EXTRACTED RECORDS |
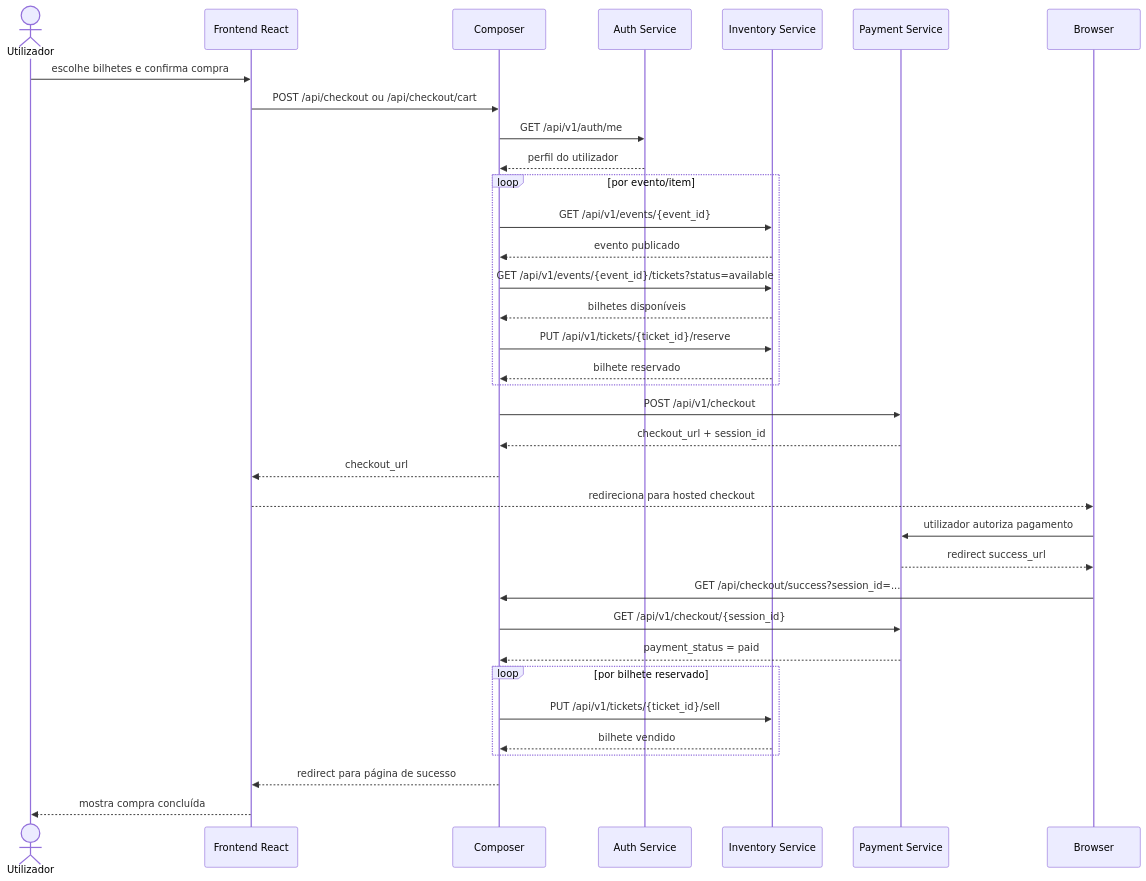
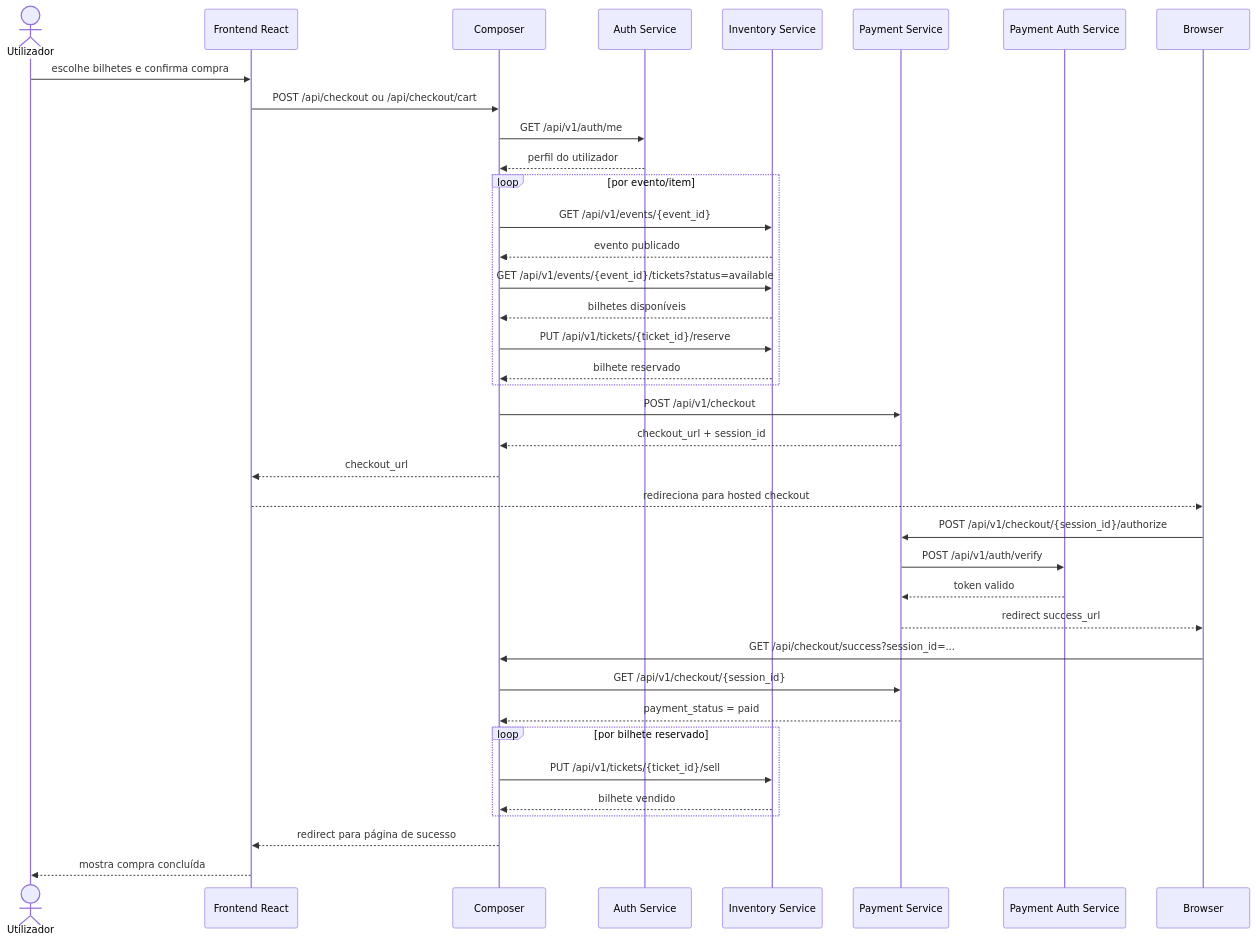
Before and after one commit to andrealex50/composer-egs: the first of 2 diagrams in presentacao/diagrama-checkout.md, drawn with Mermaid. The commit also changed 2 other files, not shown here.

Commit message:
docs: balance presentation architecture diagrams

````diff
--- a/presentacao/diagrama-checkout.md
+++ b/presentacao/diagrama-checkout.md
@@ -3,43 +3,46 @@
 ```mermaid
 sequenceDiagram
     actor U as Utilizador
     participant FE as Frontend React
     participant C as Composer
     participant A as Auth Service
     participant I as Inventory Service
     participant P as Payment Service
+    participant PA as Payment Auth Service
     participant B as Browser
 
     U->>FE: escolhe bilhetes e confirma compra
     FE->>C: POST /api/checkout ou /api/checkout/cart
     C->>A: GET /api/v1/auth/me
     A-->>C: perfil do utilizador
 
     loop por evento/item
         C->>I: GET /api/v1/events/{event_id}
         I-->>C: evento publicado
         C->>I: GET /api/v1/events/{event_id}/tickets?status=available
         I-->>C: bilhetes disponíveis
         C->>I: PUT /api/v1/tickets/{ticket_id}/reserve
         I-->>C: bilhete reservado
     end
 
     C->>P: POST /api/v1/checkout
     P-->>C: checkout_url + session_id
     C-->>FE: checkout_url
     FE-->>B: redireciona para hosted checkout
 
-    B->>P: utilizador autoriza pagamento
+    B->>P: POST /api/v1/checkout/{session_id}/authorize
+    P->>PA: POST /api/v1/auth/verify
+    PA-->>P: token valido
     P-->>B: redirect success_url
     B->>C: GET /api/checkout/success?session_id=...
     C->>P: GET /api/v1/checkout/{session_id}
     P-->>C: payment_status = paid
 
     loop por bilhete reservado
         C->>I: PUT /api/v1/tickets/{ticket_id}/sell
         I-->>C: bilhete vendido
     end
 
     C-->>FE: redirect para página de sucesso
     FE-->>U: mostra compra concluída
 ```
````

WHAT TO WORK ON | Show each line of the listing that holds the string "Service".

SOLVED EXERCISE |
     participant A as Auth Service
     participant I as Inventory Service
     participant P as Payment Service
+    participant PA as Payment Auth Service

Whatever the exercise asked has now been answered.